The bill comes as a growing number of immigrants in federal custody are testing positive for COVID-19. According to data released by Immigration and Customs Enforcement (ICE), 16 of the 72 immigrants who have tested positive nationally are located at detention centers in New Jersey, the highest of any other state. Each of New Jersey’s four facilities that house ICE detainees have reported cases of COVID-19 among its staff and detainees, and the first immigrant detainee to test positive for COVID-19 in the U.S. was from a detention center in New Jersey.
Full text of the bill is available here.
“Detention centers are like a ticking time bomb - they are severely at risk for a COVID-19 outbreak, considering the close quarters in which detainees are housed and a population with much higher rates of underlying health issues,” Booker said. “We have an obligation to do everything we can to prevent the spread of this deadly disease, and that means moving people out of detention centers when they do not pose a public safety risk. This is really a matter of life and death: it’s time that we act quickly and decisively to save as many lives as possible, and that means ending the unnecessary detention of immigrants during this public health crisis.”
“The federal government is entirely responsible for the safety and wellbeing of immigrants in detention centers and Congress must ensure that ICE is heeding critical public health guidance and keeping immigrants and our communities safe from infection,” Jayapal said. “By reducing the number of people held in ICE detention centers and making sure those who remain in detention have access to needed soap and proper hygiene products, the FIRST Act reduces the risk to spreading disease and protects immigrants and our public health. We are in the midst of a public health crisis that has upended all of our daily lives, and we have a moral obligation to look out for the most vulnerable people among us.”
In addition to these key tenets, the bill would also modify in-person reporting requirements, suspend collateral arrests, make telephone calls and video-conferencing available for detained immigrants free of charge (since in-person visits have been temporarily suspended), and ensure that soap, hand sanitizer, and other necessary hygiene products are provided free of charge to immigrants in detention (recent reports have revealed that these basic sanitation supplies are not being provided at many detention centers across the country.)
Despite reports that ICE would alter enforcement priorities as the country grapples with the coronavirus pandemic, officials within the Department of Homeland Security have sent mixed signals about how enforcement priorities will be modified to address the crisis.
It’s estimated that roughly 37,000 immigrants are detained nationally, with about 1,200 located at one of four facilities in New Jersey.

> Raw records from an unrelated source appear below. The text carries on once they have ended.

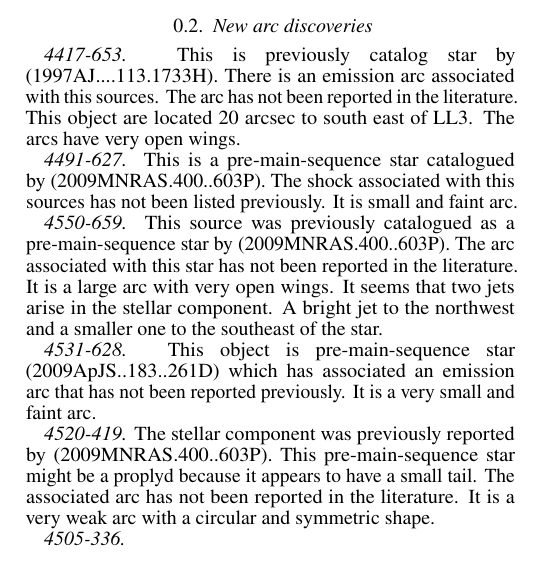
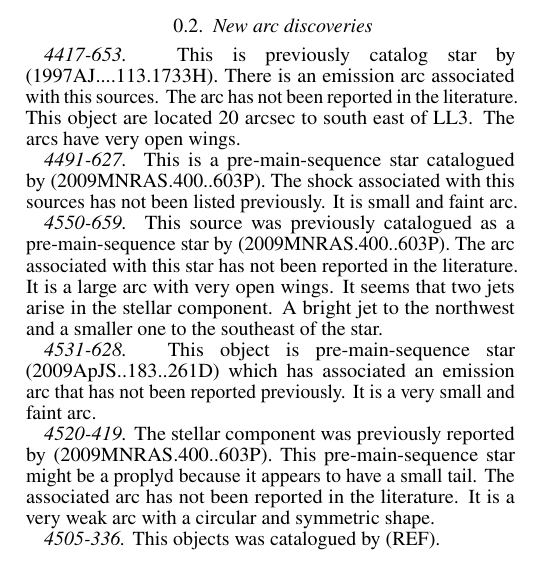
Before and after one commit to will-henney/orion-bowshock-catalog, a LaTeX document (description-rest-luis.tex): part of one column of the page, cut so that both start at the same text. Compiled offline with pdfLaTeX; a missing bibliography style is replaced by a similar one.

```diff
--- a/description-rest-luis.tex
+++ b/description-rest-luis.tex
@@ -74,7 +74,7 @@
 
 \textit{4520-419.} The stellar component was previously reported by (2009MNRAS.400..603P). This pre-main-sequence star might be a proplyd because it appears to have a small tail. The associated arc has not been reported in the literature. It is a very weak arc with a circular and symmetric shape.
 
-\textit{4505-336.}
+\textit{4505-336.} This objects was catalogued by (REF).
 
 
 \end{document}
```
Also changed, not shown: .#description-rest-luis.tex (added, +1 -0 lines), all-sources-merge-Pi-Lambda.pdf, all-sources-new-Pi_in-Lambda_in.pdf, all-sources-new-Pi_out-Lambda_out.pdf, description-rest-luis.pdf (added), j8oc01010_wcs/065-502-outer-60.pdf, j8oc01010_wcs/065-502-outer-65.pdf, j8oc01010_wcs/065-502-outer-70.pdf, j8oc01010_wcs/065-502-outer-75.pdf, j8oc01010_wcs/074-229-outer-60.pdf, j8oc01010_wcs/074-229-outer-65.pdf, j8oc01010_wcs/074-229-outer-70.pdf, j8oc01010_wcs/074-229-outer-75.pdf, j8oc01010_wcs/083-435-outer-60.pdf, 19 more files, 420 other files.
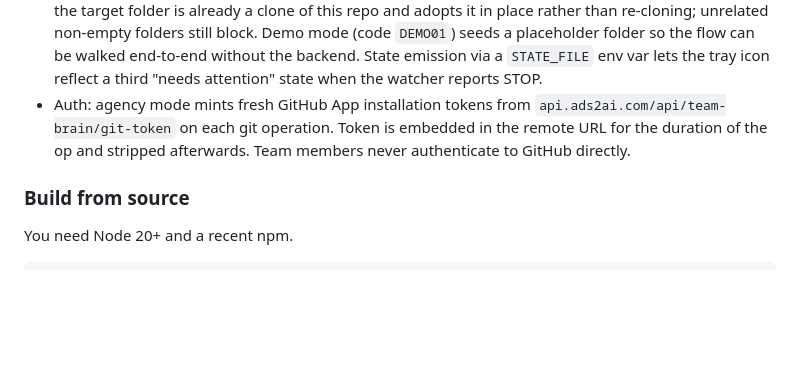
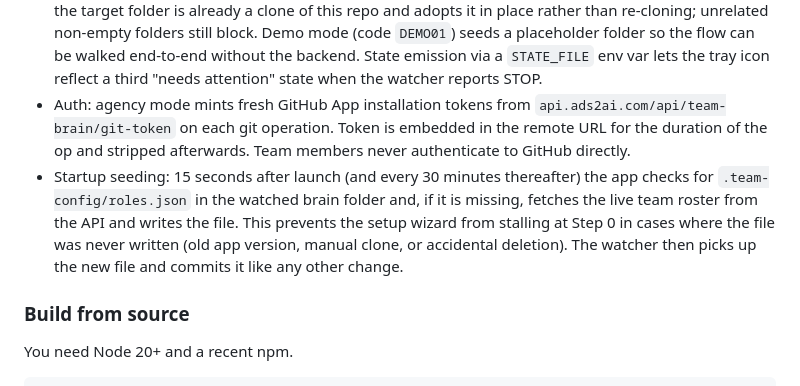
Before and after one commit to 8020brain/agency-brain-sync, a Markdown page: README.md, the part around the change. Rendered like a GitHub page; blank space fills up the shorter version.

Commit message:
docs: note roles.json startup seeding added in v0.9.22

```diff
--- a/README.md
+++ b/README.md
@@ -72,6 +72,7 @@ This repo is the Electron app source. The watcher engine is `watcher/team-brain-
 - Watcher: classifies repo state on every tick; auto-recovers from diverged states via a plain merge that keeps both sides (a conflicting file gets a sidecar copy rather than being overwritten); never stashes, never rebases the working tree. Push lane and pull lane are separated (debounce owns push; interval owns pull and only pushes as a safety net when no debounce is pending). The role-aware path filter uses a deny model: owners and scouts have no path restriction, while team members are blocked from root-level files and root dotpaths (`.claude/`, `.team-config/`, `.github/`, and similar) but can write into any content folder, including folders created after install, plus `.team-config/feedback/` (the delivery channel for flag-skill notes). When a team member edits a protected path, the file is backed up to a sidecar under `.git/agencybrain-held/`, reverted to its committed state, and for skills filed as a flag note to the scout; this prevents the sync wedge that occurred when a held edit blocked an upstream pull. Oversized files are held (reported in `state.held[]`) without reverting. A merge safety net clears any uncommitted blocker before retrying a pull. The watcher only STOPs for offline or push-rejected situations and for a rebase the user started manually.
 - Wizard (`src/wizard.html`): an 11-scene flow (welcome, email, OTP, pick agency, have-a-repo, adopt-existing-brain, machine check, clone, surface selection, business context, done). There are two ways in: a 6-character invite code, or email plus a 6-digit OTP for owners and scouts. It also covers solo/personal mode and the in-place solo→agency flip. In agency mode, the clone step detects when the target folder is already a clone of this repo and adopts it in place rather than re-cloning; unrelated non-empty folders still block. Demo mode (code `DEMO01`) seeds a placeholder folder so the flow can be walked end-to-end without the backend. State emission via a `STATE_FILE` env var lets the tray icon reflect a third "needs attention" state when the watcher reports STOP.
 - Auth: agency mode mints fresh GitHub App installation tokens from `api.ads2ai.com/api/team-brain/git-token` on each git operation. Token is embedded in the remote URL for the duration of the op and stripped afterwards. Team members never authenticate to GitHub directly.
+- Startup seeding: 15 seconds after launch (and every 30 minutes thereafter) the app checks for `.team-config/roles.json` in the watched brain folder and, if it is missing, fetches the live team roster from the API and writes the file. This prevents the setup wizard from stalling at Step 0 in cases where the file was never written (old app version, manual clone, or accidental deletion). The watcher then picks up the new file and commits it like any other change.
 
 ### Build from source
 
```
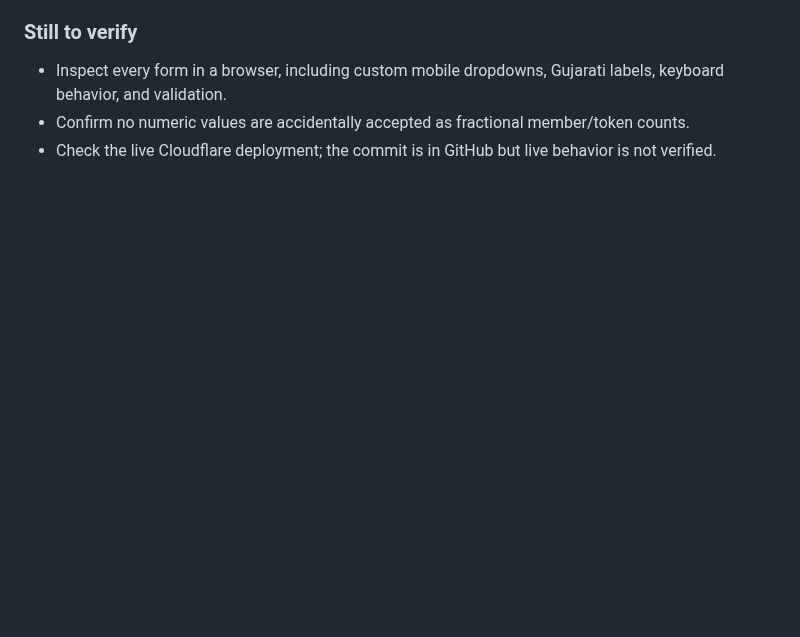
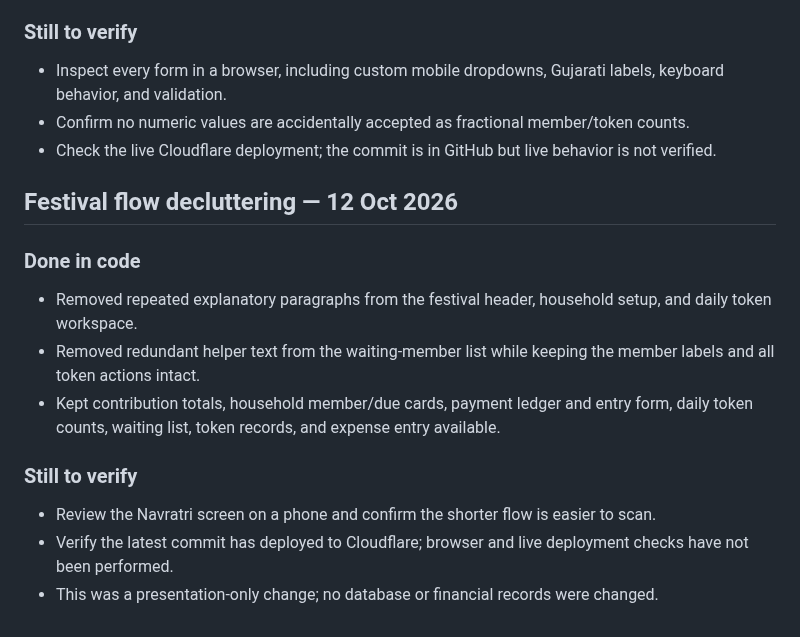
Before and after one commit to dhrumilM1999/society-management, a Markdown page: README.md, the part around the change. GitHub-like rendering; blank space fills up the shorter version.

Commit message:
Document simplified festival flow

```diff
--- a/README.md
+++ b/README.md
@@ -287,3 +287,16 @@ The public directory is secondary utility, not the main product entry point. Sig
 - Inspect every form in a browser, including custom mobile dropdowns, Gujarati labels, keyboard behavior, and validation.
 - Confirm no numeric values are accidentally accepted as fractional member/token counts.
 - Check the live Cloudflare deployment; the commit is in GitHub but live behavior is not verified.
+
+
+## Festival flow decluttering — 12 Oct 2026
+
+### Done in code
+- Removed repeated explanatory paragraphs from the festival header, household setup, and daily token workspace.
+- Removed redundant helper text from the waiting-member list while keeping the member labels and all token actions intact.
+- Kept contribution totals, household member/due cards, payment ledger and entry form, daily token counts, waiting list, token records, and expense entry available.
+
+### Still to verify
+- Review the Navratri screen on a phone and confirm the shorter flow is easier to scan.
+- Verify the latest commit has deployed to Cloudflare; browser and live deployment checks have not been performed.
+- This was a presentation-only change; no database or financial records were changed.
```
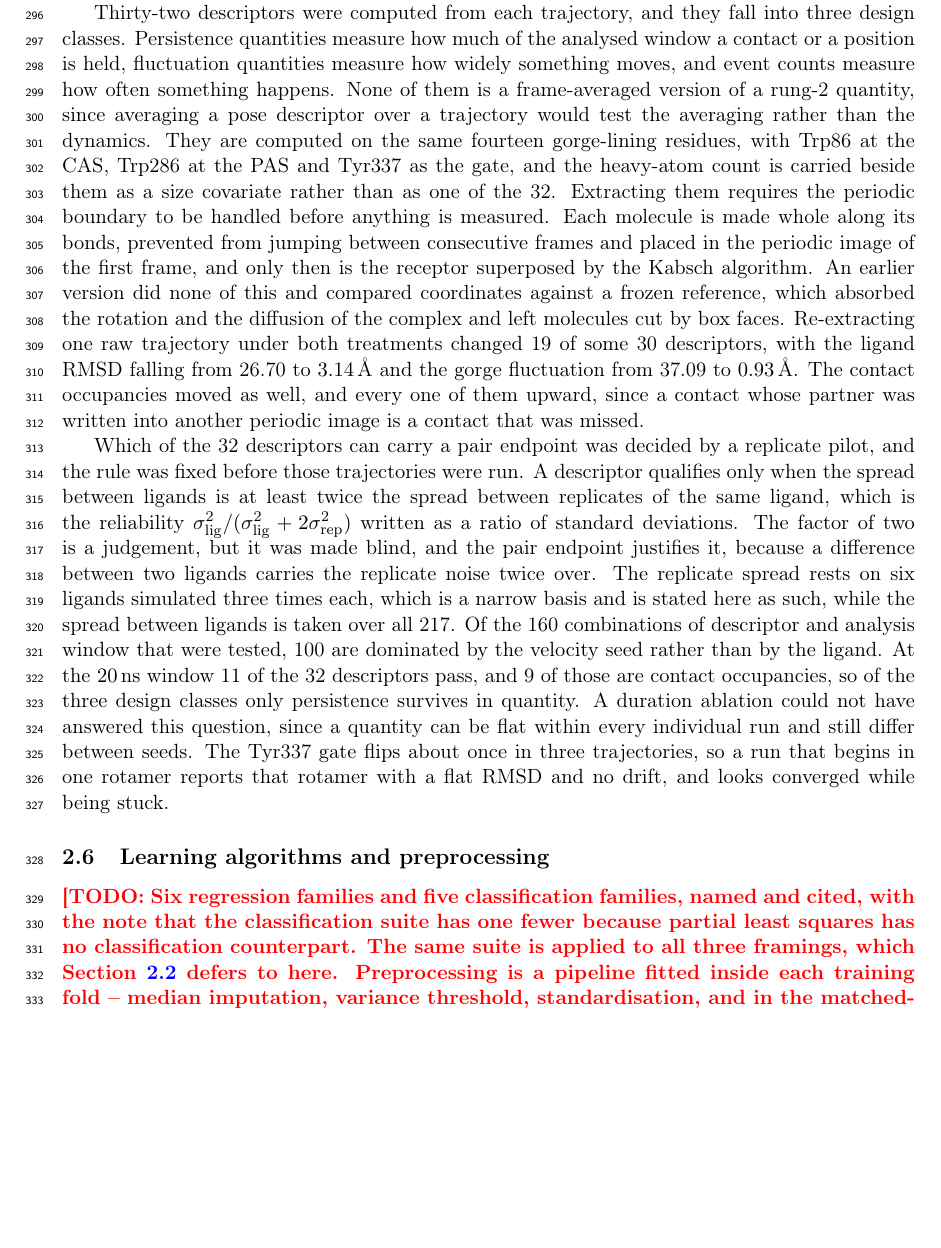
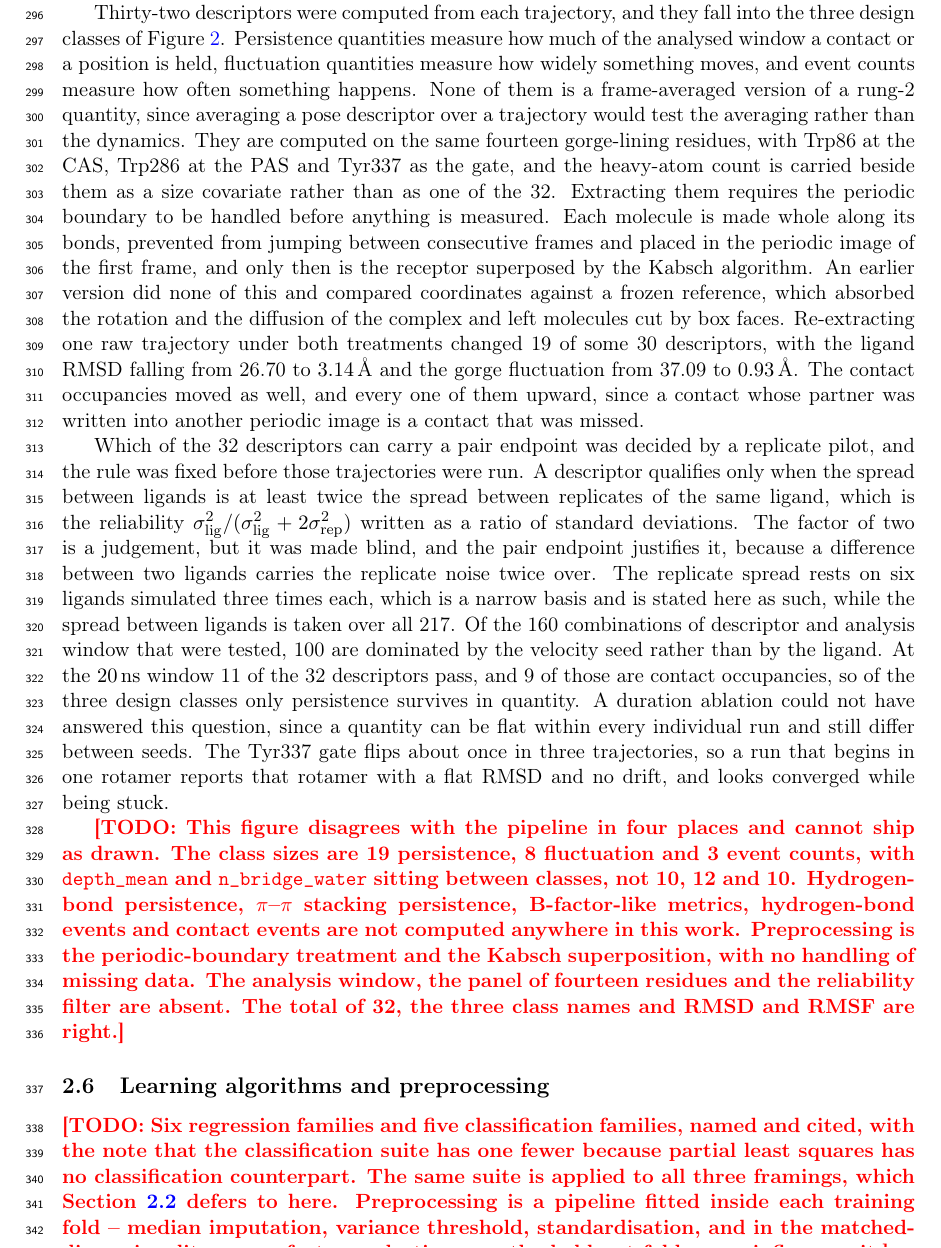
Before and after one commit to ismankrn/qsar-md-ache-cliffs, a LaTeX document (manuscript/main.tex, which reads manuscript/sections/02_methods.tex): part of page 9 of 26 before the commit and part of page 9 of 27 after it, cut so that both start at the same text, the shorter picture padded with empty space. Compiled offline with pdfLaTeX.

Commit message:
Add the supplied MD descriptor flowchart, flagged against the pipeline
Placed in 2.5 and cited where the three design classes are introduced. Copied
into figures/ under a LaTeX-safe name, since graphicspath points there and the
original filename carries spaces.

A TODO records where it disagrees with the code, since it would otherwise ship
claiming descriptors this work never computes.

Co-Authored-By: Claude Opus 5 <noreply@anthropic.com>

```diff
--- a/manuscript/sections/02_methods.tex
+++ b/manuscript/sections/02_methods.tex
@@ -367,20 +367,20 @@ to \SI{50}{\nano\second}, and they enter this work only as the evidence that
 \SI{20}{\nano\second} of analysed trajectory is not too short, which
 Section~\ref{sec:duration} reports.
 
-Thirty-two descriptors were computed from each trajectory, and they fall into three
-design classes. Persistence quantities measure how much of the analysed window a
-contact or a position is held, fluctuation quantities measure how widely something
-moves, and event counts measure how often something happens. None of them is a
-frame-averaged version of a rung-2 quantity, since averaging a pose descriptor over a
-trajectory would test the averaging rather than the dynamics. They are computed on the
-same fourteen gorge-lining residues, with Trp86 at the CAS, Trp286 at the PAS and
-Tyr337 as the gate, and the heavy-atom count is carried beside them as a size
-covariate rather than as one of the 32. Extracting them requires the periodic boundary
-to be handled before anything is measured. Each molecule is made whole along its
-bonds, prevented from jumping between consecutive frames and placed in the periodic
-image of the first frame, and only then is the receptor superposed by the Kabsch
-algorithm. An earlier version did none of this and compared coordinates against a
-frozen reference, which absorbed the rotation and the diffusion of the complex and
+Thirty-two descriptors were computed from each trajectory, and they fall into the
+three design classes of Figure~\ref{fig:mdflow}. Persistence quantities measure how
+much of the analysed window a contact or a position is held, fluctuation quantities
+measure how widely something moves, and event counts measure how often something
+happens. None of them is a frame-averaged version of a rung-2 quantity, since
+averaging a pose descriptor over a trajectory would test the averaging rather than the
+dynamics. They are computed on the same fourteen gorge-lining residues, with Trp86 at
+the CAS, Trp286 at the PAS and Tyr337 as the gate, and the heavy-atom count is carried
+beside them as a size covariate rather than as one of the 32. Extracting them requires
+the periodic boundary to be handled before anything is measured. Each molecule is made
+whole along its bonds, prevented from jumping between consecutive frames and placed in
+the periodic image of the first frame, and only then is the receptor superposed by the
+Kabsch algorithm. An earlier version did none of this and compared coordinates against
+a frozen reference, which absorbed the rotation and the diffusion of the complex and
 left molecules cut by box faces. Re-extracting one raw trajectory under both
 treatments changed 19 of some 30 descriptors, with the ligand RMSD falling from 26.70
 to \SI{3.14}{\angstrom} and the gorge fluctuation from 37.09 to \SI{0.93}{\angstrom}.
@@ -408,3 +414,15 @@ RMSD and no drift, and looks converged while being stuck.
+  \label{fig:mdflow}
+\end{figure}
+\TODO{This figure disagrees with the pipeline in four places and cannot ship as drawn.
+  The class sizes are 19 persistence, 8 fluctuation and 3 event counts, with
+  \texttt{depth\_mean} and \texttt{n\_bridge\_water} sitting between classes, not 10, 12
+  and 10. Hydrogen-bond persistence, $\pi$--$\pi$ stacking persistence, B-factor-like
+  metrics, hydrogen-bond events and contact events are not computed anywhere in this
+  work. Preprocessing is the periodic-boundary treatment and the Kabsch superposition,
+  with no handling of missing data. The analysis window, the panel of fourteen residues
+  and the reliability filter are absent. The total of 32, the three class names and RMSD
+  and RMSF are right.}
+
 \subsection{Learning algorithms and preprocessing}\label{sec:algo}
 \TODO{Six regression families and five classification families, named and cited, with
   the note that the classification suite has one fewer because partial least squares
```
Also changed, not shown: figures/fig_md_descriptor_flow.png (added), manuscript/sections/02_methods.tex (6 more changed lines).
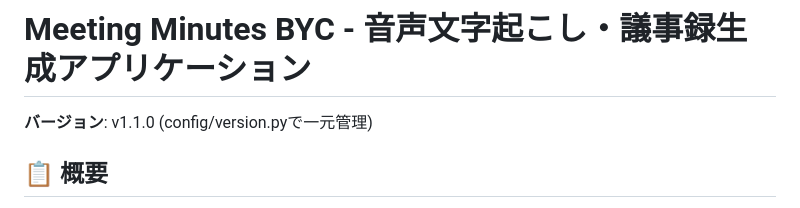
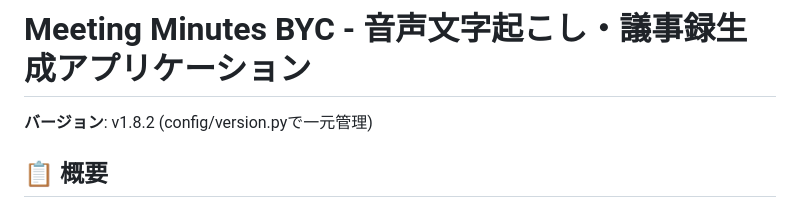
Before and after one commit to xth2brtwgt-wq/nas-project-public, a Markdown page: meeting-minutes-byc/README.md, the part around the change. Drawn GitHub-style.

Commit message:
docs: meeting-minutes-bycのREADMEバージョンを1.8.2に更新

```diff
--- a/meeting-minutes-byc/README.md
+++ b/meeting-minutes-byc/README.md
@@ -1,6 +1,6 @@
 # Meeting Minutes BYC - 音声文字起こし・議事録生成アプリケーション
 
-**バージョン**: v1.1.0 (config/version.pyで一元管理)
+**バージョン**: v1.8.2 (config/version.pyで一元管理)
 
 ## 📋 概要
 
```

Under the bill, individuals moved out of immigration detention would not be forced to return to detention once the public health emergency has lifted unless an individualized determination is made that the person is a threat to public safety or alternatives to detention are insufficient to guarantee attendance at immigration proceedings.
In the Senate, the bill is cosponsored by Senators Warren, Harris, Sanders, Gillibrand, and Hirono.
Since the onset of the coronavirus crisis, Booker has worked to ensure that vulnerable individuals in detention centers and prisons around the country were moved out of such dangerous confinement. Last month he authored legislation that would move thousands of vulnerable people in federal prisons out of prison and last week he announced a bill to incentivize states to similarly reduce their prison populations. He has also urged ICE, CBP, and DHS to halt enforcement operations against individuals who are not a public safety risk and to move individuals out of detention facilities.